*Exercise goal:* Copy out the data word for word, without any of its pictures.

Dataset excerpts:
[Start of section]

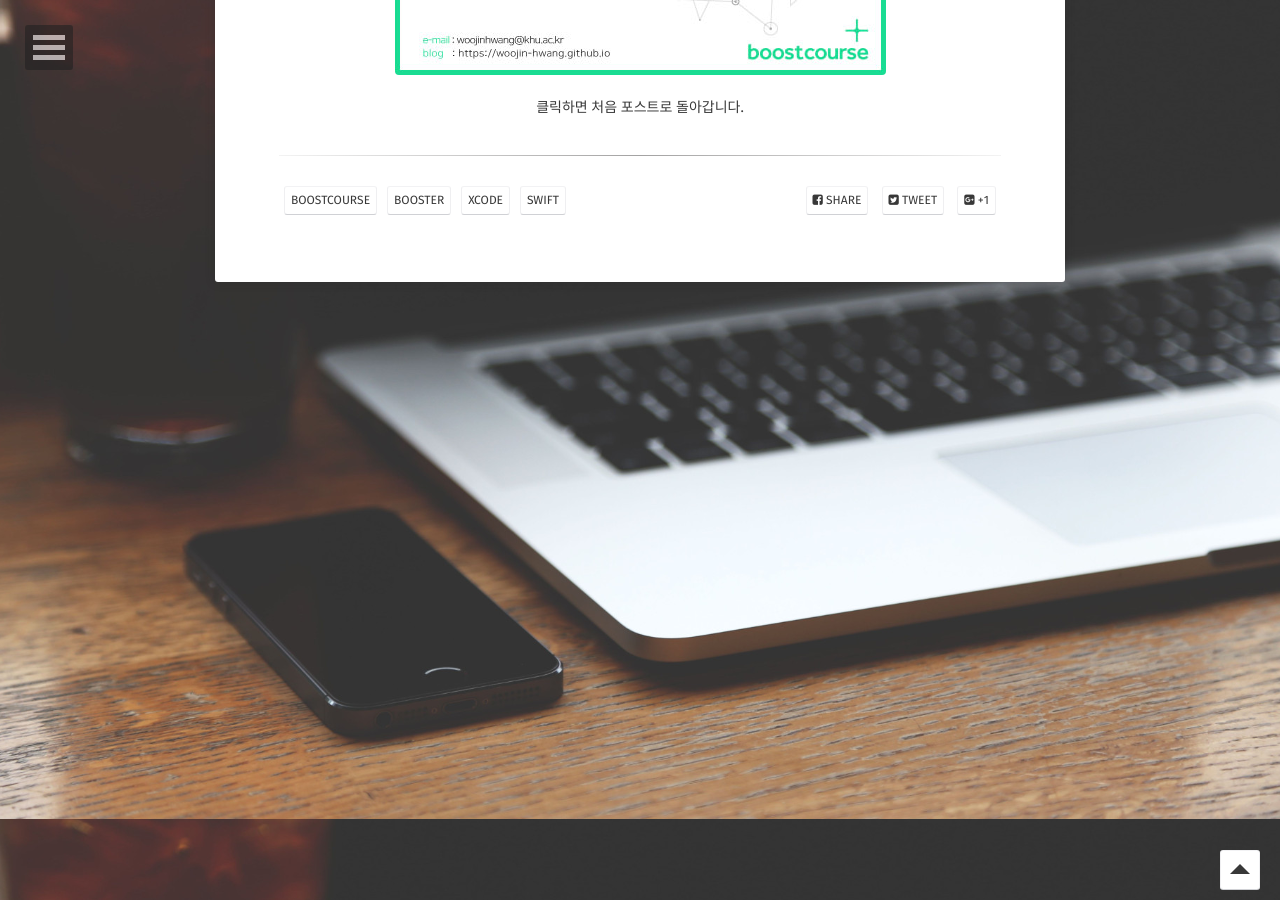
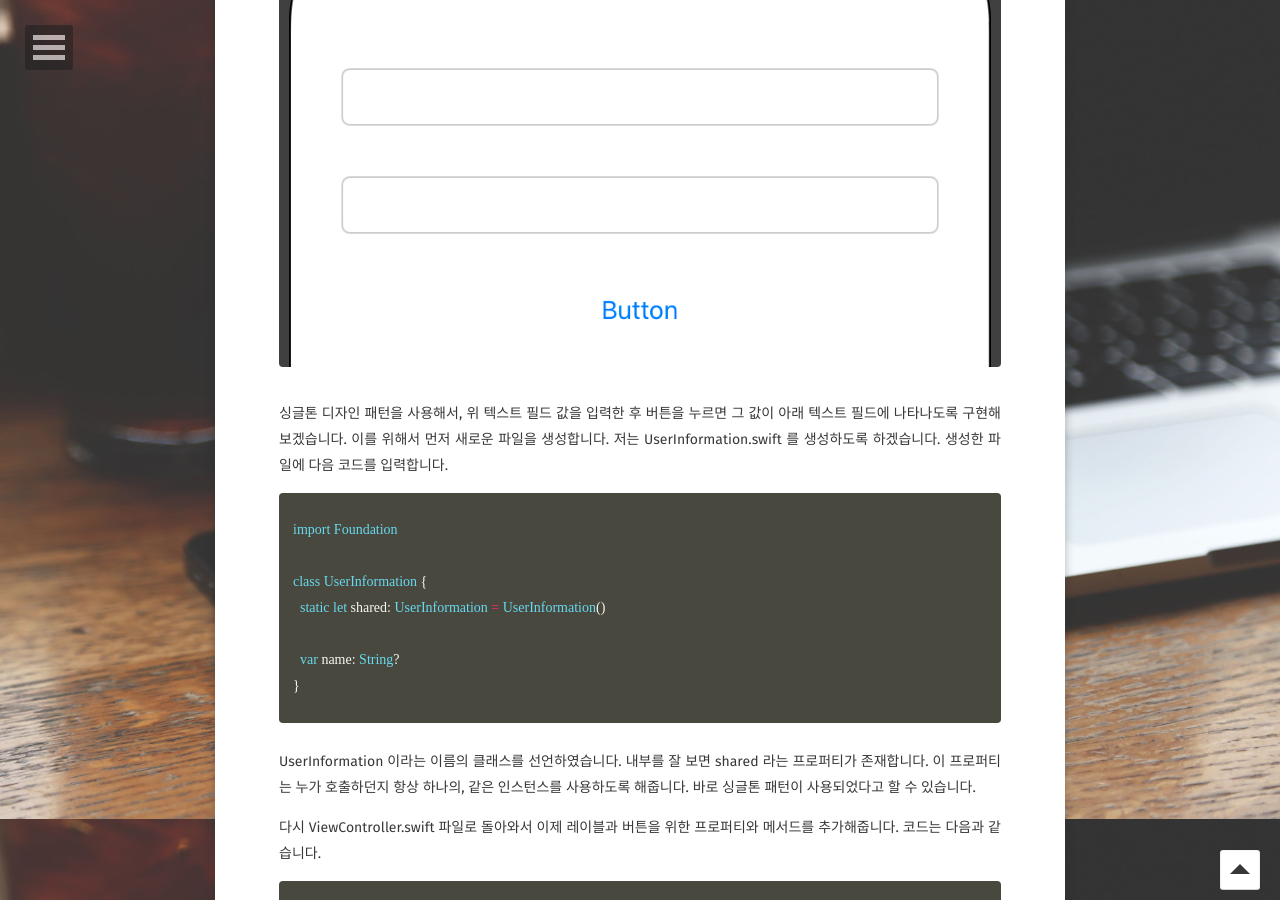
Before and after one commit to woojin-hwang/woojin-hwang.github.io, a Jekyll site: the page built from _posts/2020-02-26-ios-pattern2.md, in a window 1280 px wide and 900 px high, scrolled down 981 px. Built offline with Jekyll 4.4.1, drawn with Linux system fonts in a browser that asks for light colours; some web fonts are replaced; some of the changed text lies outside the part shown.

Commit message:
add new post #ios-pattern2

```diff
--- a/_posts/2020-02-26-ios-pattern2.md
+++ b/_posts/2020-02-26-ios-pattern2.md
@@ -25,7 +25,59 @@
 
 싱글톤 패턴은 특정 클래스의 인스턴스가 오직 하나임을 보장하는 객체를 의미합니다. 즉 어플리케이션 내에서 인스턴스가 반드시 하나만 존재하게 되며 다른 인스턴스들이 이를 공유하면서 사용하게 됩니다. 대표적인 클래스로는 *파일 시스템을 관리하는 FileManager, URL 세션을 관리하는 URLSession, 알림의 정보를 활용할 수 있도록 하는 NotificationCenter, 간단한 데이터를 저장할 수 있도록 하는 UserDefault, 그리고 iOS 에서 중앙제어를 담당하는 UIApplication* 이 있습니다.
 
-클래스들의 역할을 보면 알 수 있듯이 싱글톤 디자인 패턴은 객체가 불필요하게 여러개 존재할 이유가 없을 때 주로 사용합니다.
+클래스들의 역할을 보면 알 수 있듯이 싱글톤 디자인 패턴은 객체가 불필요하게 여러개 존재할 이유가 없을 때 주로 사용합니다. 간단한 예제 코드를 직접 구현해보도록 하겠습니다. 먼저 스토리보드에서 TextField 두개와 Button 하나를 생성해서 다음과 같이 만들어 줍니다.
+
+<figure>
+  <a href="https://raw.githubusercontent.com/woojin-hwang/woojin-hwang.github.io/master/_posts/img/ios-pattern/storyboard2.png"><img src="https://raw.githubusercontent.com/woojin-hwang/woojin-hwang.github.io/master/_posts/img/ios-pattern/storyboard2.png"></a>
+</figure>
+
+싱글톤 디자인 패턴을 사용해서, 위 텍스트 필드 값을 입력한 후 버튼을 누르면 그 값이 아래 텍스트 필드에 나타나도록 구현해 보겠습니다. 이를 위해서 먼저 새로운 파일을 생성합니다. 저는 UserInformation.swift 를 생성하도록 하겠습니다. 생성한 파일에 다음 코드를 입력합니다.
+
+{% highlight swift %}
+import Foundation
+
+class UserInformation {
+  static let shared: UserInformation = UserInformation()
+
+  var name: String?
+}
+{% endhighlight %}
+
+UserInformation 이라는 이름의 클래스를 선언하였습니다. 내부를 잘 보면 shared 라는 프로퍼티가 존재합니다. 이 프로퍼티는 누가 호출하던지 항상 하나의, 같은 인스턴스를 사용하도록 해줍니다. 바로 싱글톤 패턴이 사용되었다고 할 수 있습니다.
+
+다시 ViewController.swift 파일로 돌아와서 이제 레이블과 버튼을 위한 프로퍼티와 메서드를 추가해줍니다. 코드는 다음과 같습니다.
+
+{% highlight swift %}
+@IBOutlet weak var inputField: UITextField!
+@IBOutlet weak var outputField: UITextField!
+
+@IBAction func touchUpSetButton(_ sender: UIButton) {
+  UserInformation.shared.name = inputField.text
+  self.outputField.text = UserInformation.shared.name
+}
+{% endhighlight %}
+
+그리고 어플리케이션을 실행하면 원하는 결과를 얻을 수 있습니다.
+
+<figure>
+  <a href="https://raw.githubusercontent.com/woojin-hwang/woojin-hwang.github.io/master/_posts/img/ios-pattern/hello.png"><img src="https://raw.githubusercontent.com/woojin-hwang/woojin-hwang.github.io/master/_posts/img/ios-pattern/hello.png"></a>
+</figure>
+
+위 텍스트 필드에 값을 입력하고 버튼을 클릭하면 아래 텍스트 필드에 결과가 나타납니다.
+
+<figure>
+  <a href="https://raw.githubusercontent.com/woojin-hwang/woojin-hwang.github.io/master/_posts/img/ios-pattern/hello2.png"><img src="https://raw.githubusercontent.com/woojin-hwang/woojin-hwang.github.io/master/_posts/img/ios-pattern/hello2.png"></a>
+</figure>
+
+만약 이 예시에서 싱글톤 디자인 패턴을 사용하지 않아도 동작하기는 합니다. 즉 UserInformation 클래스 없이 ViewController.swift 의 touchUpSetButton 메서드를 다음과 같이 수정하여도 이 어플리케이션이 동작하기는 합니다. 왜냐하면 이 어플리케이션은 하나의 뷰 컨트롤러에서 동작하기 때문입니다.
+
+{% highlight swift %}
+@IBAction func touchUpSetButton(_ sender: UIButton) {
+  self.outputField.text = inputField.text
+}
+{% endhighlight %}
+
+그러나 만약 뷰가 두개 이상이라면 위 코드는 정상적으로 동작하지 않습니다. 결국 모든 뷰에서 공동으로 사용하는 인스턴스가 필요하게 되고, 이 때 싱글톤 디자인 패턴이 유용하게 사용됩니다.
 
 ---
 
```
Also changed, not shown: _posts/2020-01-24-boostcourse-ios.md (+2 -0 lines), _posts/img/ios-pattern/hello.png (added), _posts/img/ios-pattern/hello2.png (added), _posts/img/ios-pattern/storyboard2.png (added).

[End of section]

*Response to the exercise:*
Before and after one commit to woojin-hwang/woojin-hwang.github.io, a Jekyll site: the page built from _posts/2020-02-26-ios-pattern2.md, in a window 1280 px wide and 900 px high, scrolled down 981 px. Built offline with Jekyll 4.4.1, drawn with Linux system fonts in a browser that asks for light colours; some web fonts are replaced; some of the changed text lies outside the part shown.

Commit message:
add new post #ios-pattern2

```diff
--- a/_posts/2020-02-26-ios-pattern2.md
+++ b/_posts/2020-02-26-ios-pattern2.md
@@ -25,7 +25,59 @@
 
 싱글톤 패턴은 특정 클래스의 인스턴스가 오직 하나임을 보장하는 객체를 의미합니다. 즉 어플리케이션 내에서 인스턴스가 반드시 하나만 존재하게 되며 다른 인스턴스들이 이를 공유하면서 사용하게 됩니다. 대표적인 클래스로는 *파일 시스템을 관리하는 FileManager, URL 세션을 관리하는 URLSession, 알림의 정보를 활용할 수 있도록 하는 NotificationCenter, 간단한 데이터를 저장할 수 있도록 하는 UserDefault, 그리고 iOS 에서 중앙제어를 담당하는 UIApplication* 이 있습니다.
 
-클래스들의 역할을 보면 알 수 있듯이 싱글톤 디자인 패턴은 객체가 불필요하게 여러개 존재할 이유가 없을 때 주로 사용합니다.
+클래스들의 역할을 보면 알 수 있듯이 싱글톤 디자인 패턴은 객체가 불필요하게 여러개 존재할 이유가 없을 때 주로 사용합니다. 간단한 예제 코드를 직접 구현해보도록 하겠습니다. 먼저 스토리보드에서 TextField 두개와 Button 하나를 생성해서 다음과 같이 만들어 줍니다.
+
+<figure>
+  <a href="https://raw.githubusercontent.com/woojin-hwang/woojin-hwang.github.io/master/_posts/img/ios-pattern/storyboard2.png"><img src="https://raw.githubusercontent.com/woojin-hwang/woojin-hwang.github.io/master/_posts/img/ios-pattern/storyboard2.png"></a>
+</figure>
+
+싱글톤 디자인 패턴을 사용해서, 위 텍스트 필드 값을 입력한 후 버튼을 누르면 그 값이 아래 텍스트 필드에 나타나도록 구현해 보겠습니다. 이를 위해서 먼저 새로운 파일을 생성합니다. 저는 UserInformation.swift 를 생성하도록 하겠습니다. 생성한 파일에 다음 코드를 입력합니다.
+
+{% highlight swift %}
+import Foundation
+
+class UserInformation {
+  static let shared: UserInformation = UserInformation()
+
+  var name: String?
+}
+{% endhighlight %}
+
+UserInformation 이라는 이름의 클래스를 선언하였습니다. 내부를 잘 보면 shared 라는 프로퍼티가 존재합니다. 이 프로퍼티는 누가 호출하던지 항상 하나의, 같은 인스턴스를 사용하도록 해줍니다. 바로 싱글톤 패턴이 사용되었다고 할 수 있습니다.
+
+다시 ViewController.swift 파일로 돌아와서 이제 레이블과 버튼을 위한 프로퍼티와 메서드를 추가해줍니다. 코드는 다음과 같습니다.
+
+{% highlight swift %}
+@IBOutlet weak var inputField: UITextField!
+@IBOutlet weak var outputField: UITextField!
+
+@IBAction func touchUpSetButton(_ sender: UIButton) {
+  UserInformation.shared.name = inputField.text
+  self.outputField.text = UserInformation.shared.name
+}
+{% endhighlight %}
+
+그리고 어플리케이션을 실행하면 원하는 결과를 얻을 수 있습니다.
+
+<figure>
+  <a href="https://raw.githubusercontent.com/woojin-hwang/woojin-hwang.github.io/master/_posts/img/ios-pattern/hello.png"><img src="https://raw.githubusercontent.com/woojin-hwang/woojin-hwang.github.io/master/_posts/img/ios-pattern/hello.png"></a>
+</figure>
+
+위 텍스트 필드에 값을 입력하고 버튼을 클릭하면 아래 텍스트 필드에 결과가 나타납니다.
+
+<figure>
+  <a href="https://raw.githubusercontent.com/woojin-hwang/woojin-hwang.github.io/master/_posts/img/ios-pattern/hello2.png"><img src="https://raw.githubusercontent.com/woojin-hwang/woojin-hwang.github.io/master/_posts/img/ios-pattern/hello2.png"></a>
+</figure>
+
+만약 이 예시에서 싱글톤 디자인 패턴을 사용하지 않아도 동작하기는 합니다. 즉 UserInformation 클래스 없이 ViewController.swift 의 touchUpSetButton 메서드를 다음과 같이 수정하여도 이 어플리케이션이 동작하기는 합니다. 왜냐하면 이 어플리케이션은 하나의 뷰 컨트롤러에서 동작하기 때문입니다.
+
+{% highlight swift %}
+@IBAction func touchUpSetButton(_ sender: UIButton) {
+  self.outputField.text = inputField.text
+}
+{% endhighlight %}
+
+그러나 만약 뷰가 두개 이상이라면 위 코드는 정상적으로 동작하지 않습니다. 결국 모든 뷰에서 공동으로 사용하는 인스턴스가 필요하게 되고, 이 때 싱글톤 디자인 패턴이 유용하게 사용됩니다.
 
 ---
 
```
Also changed, not shown: _posts/2020-01-24-boostcourse-ios.md (+2 -0 lines), _posts/img/ios-pattern/hello.png (added), _posts/img/ios-pattern/hello2.png (added), _posts/img/ios-pattern/storyboard2.png (added).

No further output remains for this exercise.